|dc.description.abstract||The recent expansion of FinTech companies supplying digitally sophisticated products and services on the financial markets is repeatedly linked with different ideas of digital disruption. The development is said to challenge traditional banks and their “one-stop-shop” business models and value chains, integrating a wide range of products under one “roof”. FinTechs thus emerge as a threat to conventional businesses models in the financial markets, and thereby also raise concern for the types of jobs that employees in traditional banking and finance may face in the future (Abassi et al., 2021; Rego, 2018). Previous research on this development often focuses on the innovation of new businesses. By investigating the broader institutional conditions addressing industrial relations in the FinTech sector, this report also provides knowledge about aspects conspicuously absent from many previous studies. This is crucial to our understanding of how different institutions shape the future labour market and the way FinTech companies and other financial actors acquire the skills needed to develop. The report draws on the analysis of four country cases (Denmark, Estonia, the Netherlands and Sweden) all characterized by pervasive digital transformation of financial services.
The report confirms an extensive digital transformation of financial services in all four countries studied, but our findings still suggest that FinTech companies do not necessarily disrupt existing businesses – at least not in a radical fashion. As the FinTech niche in all four countries appears to consolidate and influence the emergence of a new business ecology – in which conventional banks continue to play a key role – our analysis rather suggests that the development consists of an intense and innovative differentiation of market services. FinTechs primarily position themselves as partners to established businesses, providing technical solutions or even ideas that are bought by banks and thus co-opted or integrated through strategic partnerships (cf. Brandl and Hornuf, 2020; Hornuf et al., 2020). They also forge a position as intermediaries between the bank and the customer, utilizing open banking solutions based on customer and account-information from traditional banks. In doing so, they are shaping both a possibility to add new services, and for customers to utilize and get an overview of services from different actors on the market (cf. Lomachynska, 2020).

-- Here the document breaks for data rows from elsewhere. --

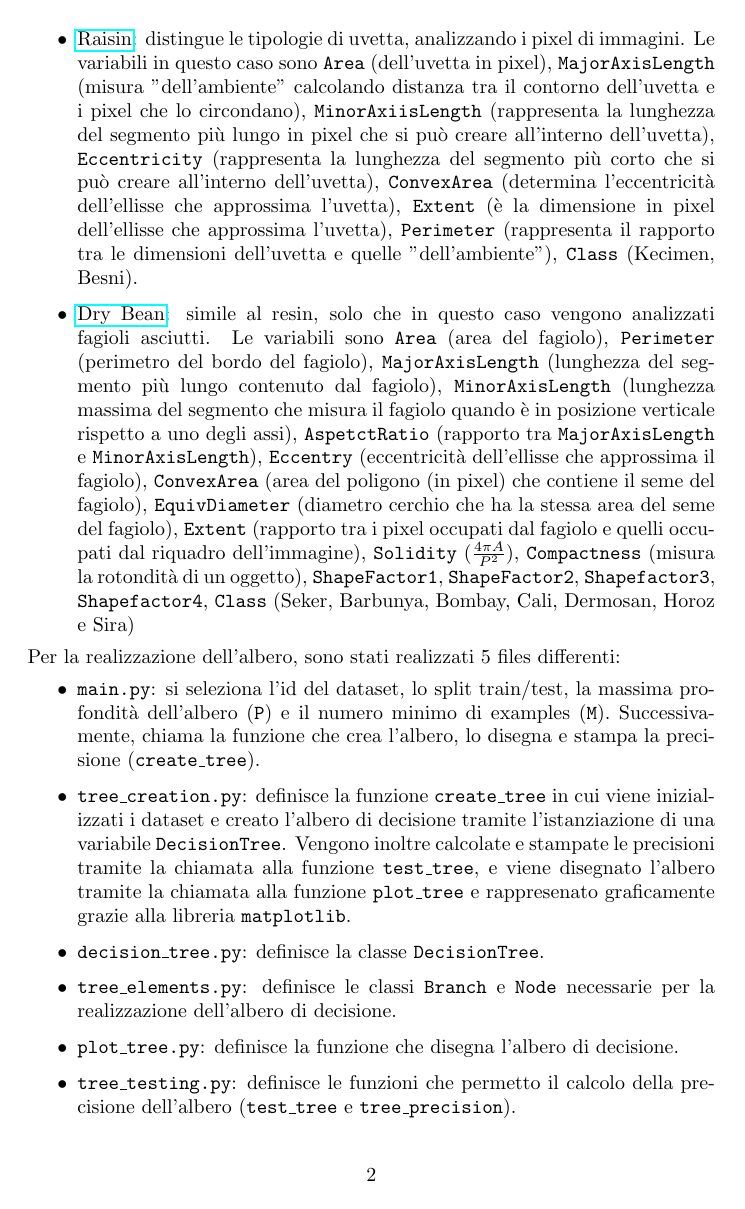
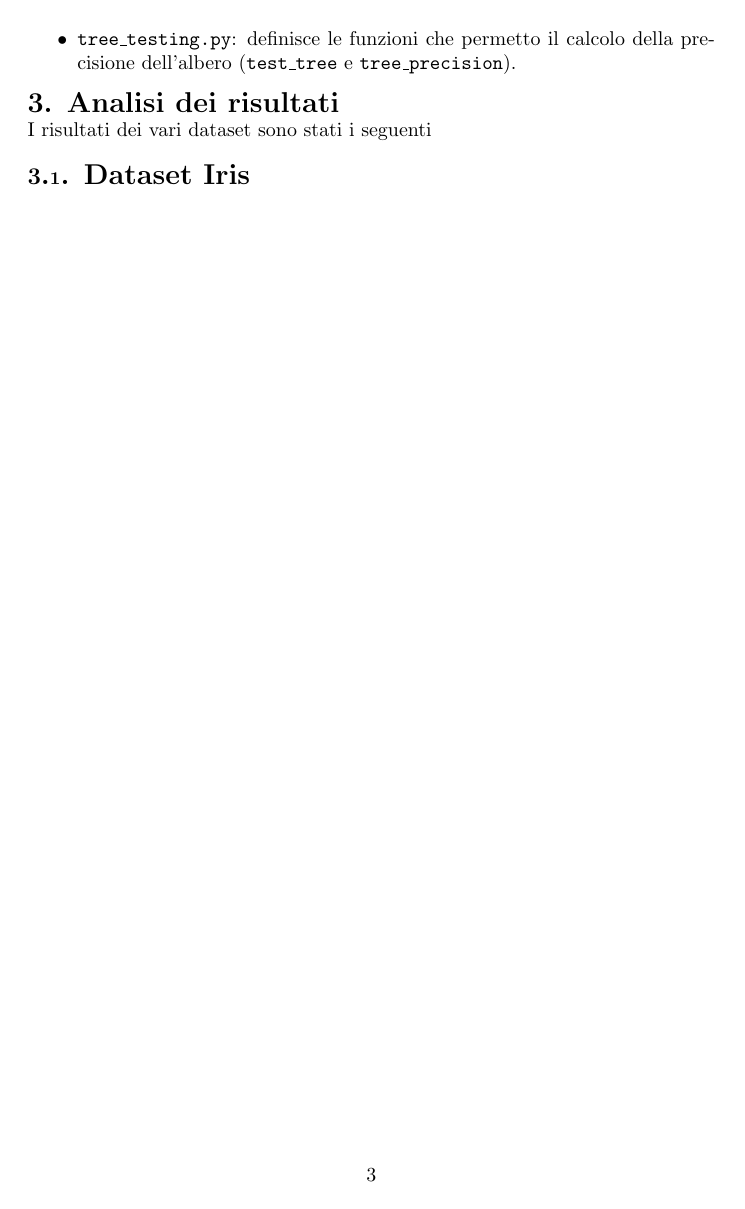
Before and after one commit to Federallo/DecisionTreev2, a LaTeX document (relation.tex): page 2 of 2 before the commit and page 3 of 3 after it. Compiled offline with pdfLaTeX.

Commit message:
added result analysis chapter

```diff
--- a/relation.tex
+++ b/relation.tex
@@ -1,6 +1,10 @@
 \documentclass{article}
 \usepackage{amsmath}% amsmath for equations
 \usepackage{hyperref}% for links
+\hypersetup{
+	colorlinks = true,
+	urlcolor = blue,
+}
 \usepackage{graphicx}
 
 
@@ -47,5 +51,10 @@ Per la realizzazione dell'albero, sono stati realizzati 5 files differenti:
 	\item \texttt{plot\_tree.py}: definisce la funzione che disegna l'albero di decisione.
 	\item \texttt{tree\_testing.py}: definisce le funzioni che permetto il calcolo della precisione dell'albero (\texttt{test\_tree} e \texttt{tree\_precision}).
 \end{itemize}
+{\Large \textbf{3. Analisi dei risultati}}\\
+I risultati dei vari dataset sono stati i seguenti\\
+\\
+{\Large \textbf{{\large{3}}.{\small{1}}. Dataset Iris}}\\
+
 
 \end{document}
```
Also changed, not shown: relation.pdf.
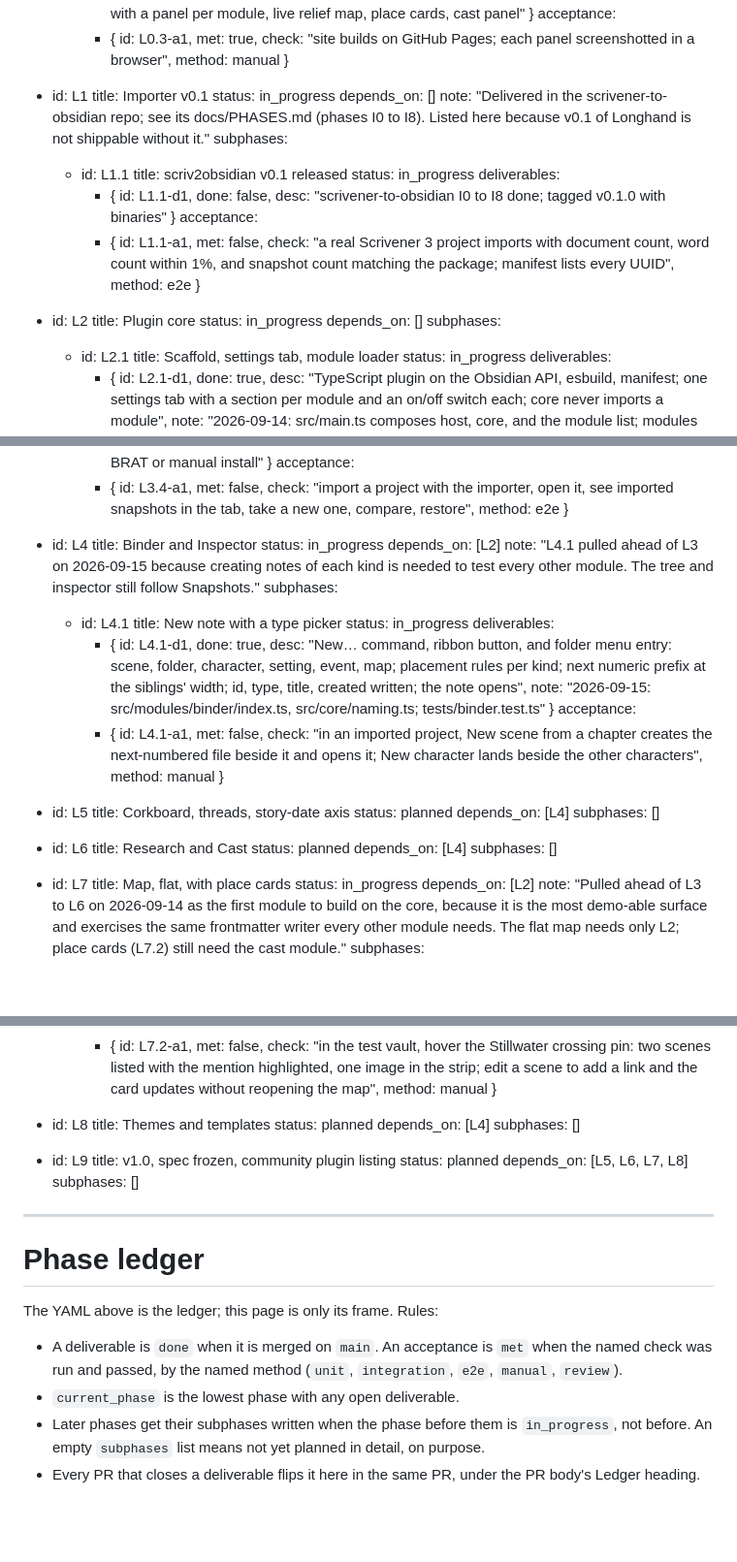
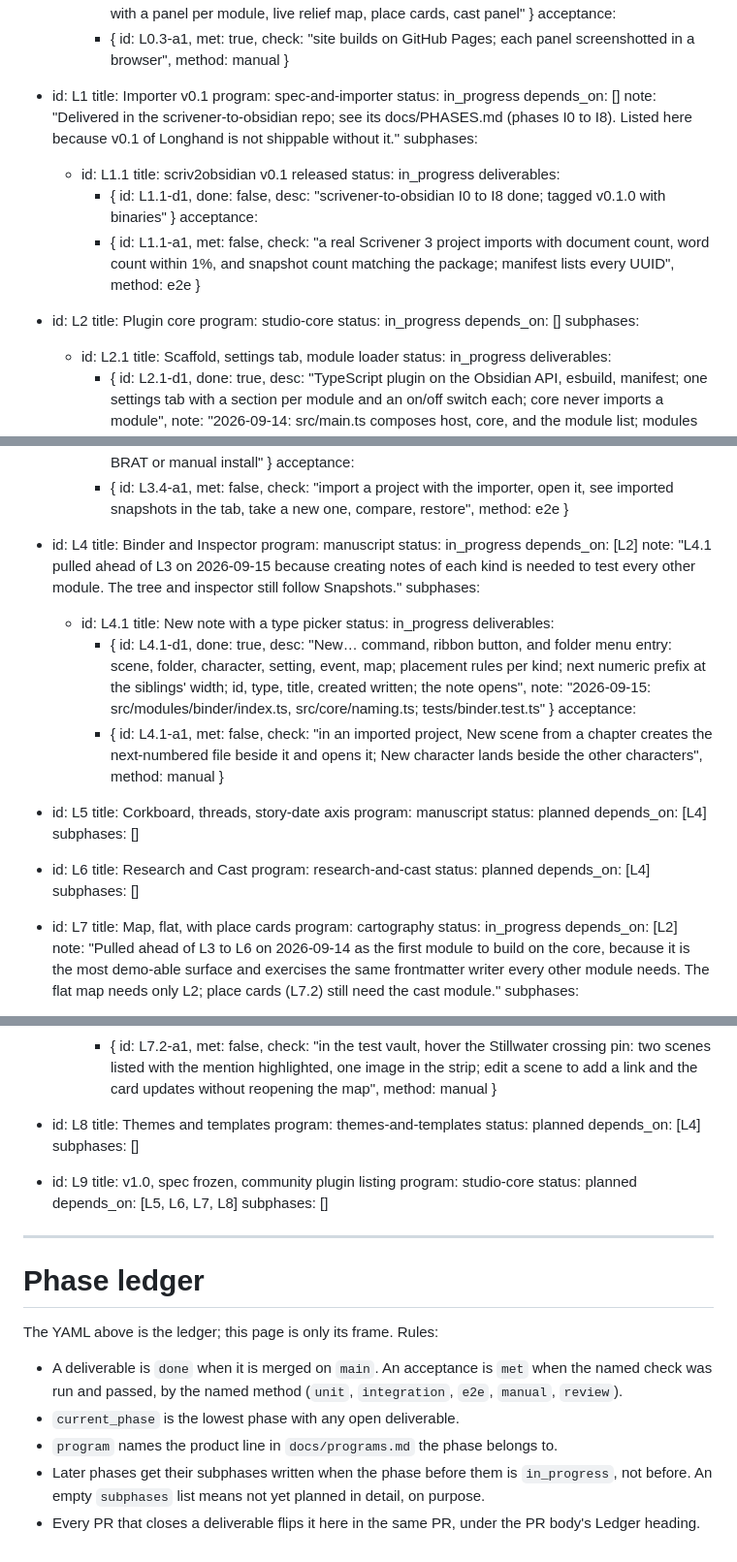
Before and after one commit to Longhand-io/longhand, a Markdown page: docs/PHASES.md, 3 parts joined by grey strips. Shown at 97% size. GitHub-like rendering; blank space fills up the shorter version.

```diff
--- a/docs/PHASES.md
+++ b/docs/PHASES.md
@@ -36,6 +37,7 @@ phases:
 
   - id: L1
     title: Importer v0.1
+    program: spec-and-importer
     status: in_progress
     depends_on: []
     note: "Delivered in the scrivener-to-obsidian repo; see its docs/PHASES.md (phases I0 to I8). Listed here because v0.1 of Longhand is not shippable without it."
@@ -50,6 +52,7 @@ phases:
 
   - id: L2
     title: Plugin core
+    program: studio-core
     status: in_progress
     depends_on: []
     subphases:
@@ -126,6 +130,7 @@ phases:
 
   - id: L4
     title: Binder and Inspector
+    program: manuscript
     status: in_progress
     depends_on: [L2]
     note: "L4.1 pulled ahead of L3 on 2026-09-15 because creating notes of each kind is needed to test every other module. The tree and inspector still follow Snapshots."
@@ -139,16 +144,19 @@ phases:
           - { id: L4.1-a1, met: false, check: "in an imported project, New scene from a chapter creates the next-numbered file beside it and opens it; New character lands beside the other characters", method: manual }
   - id: L5
     title: Corkboard, threads, story-date axis
+    program: manuscript
     status: planned
     depends_on: [L4]
     subphases: []
   - id: L6
     title: Research and Cast
+    program: research-and-cast
     status: planned
     depends_on: [L4]
     subphases: []
   - id: L7
     title: Map, flat, with place cards
+    program: cartography
     status: in_progress
     depends_on: [L2]
     note: "Pulled ahead of L3 to L6 on 2026-09-14 as the first module to build on the core, because it is the most demo-able surface and exercises the same frontmatter writer every other module needs. The flat map needs only L2; place cards (L7.2) still need the cast module."
@@ -177,11 +185,13 @@ phases:
           - { id: L7.2-a1, met: false, check: "in the test vault, hover the Stillwater crossing pin: two scenes listed with the mention highlighted, one image in the strip; edit a scene to add a link and the card updates without reopening the map", method: manual }
   - id: L8
     title: Themes and templates
+    program: themes-and-templates
     status: planned
     depends_on: [L4]
     subphases: []
   - id: L9
     title: v1.0, spec frozen, community plugin listing
+    program: studio-core
     status: planned
     depends_on: [L5, L6, L7, L8]
     subphases: []
@@ -193,5 +203,6 @@ The YAML above is the ledger; this page is only its frame. Rules:
 
 - A deliverable is `done` when it is merged on `main`. An acceptance is `met` when the named check was run and passed, by the named method (`unit`, `integration`, `e2e`, `manual`, `review`).
 - `current_phase` is the lowest phase with any open deliverable.
+- `program` names the product line in `docs/programs.md` the phase belongs to.
 - Later phases get their subphases written when the phase before them is `in_progress`, not before. An empty `subphases` list means not yet planned in detail, on purpose.
 - Every PR that closes a deliverable flips it here in the same PR, under the PR body's Ledger heading.
```
Also changed, not shown: other parts of docs/PHASES.md (+3 -1 lines), README.md (+4 -0 lines), docs/programs.md (added, +24 -0 lines).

Contrary to studies describing how digital services destroy job opportunities (Brynjolfsson and MacAfee, 2014; Umans et al., 2018), the report depicts a development that increases demand for new skills, urging us to look further into what types of jobs will be available to employees in banking and finance in the future (Abassi et al., 2021; Rego, 2018). At present, the rapid growth makes it difficult to provide a definitive answer as to what exactly these skill requirements will be. Our report nevertheless finds that that policymakers, business associations, and FinTech communities are more concerned with a lack of education and competence development satisfying demands for new combinations of tech and financial skills, than with the risk of job losses in the sector at large.||en_US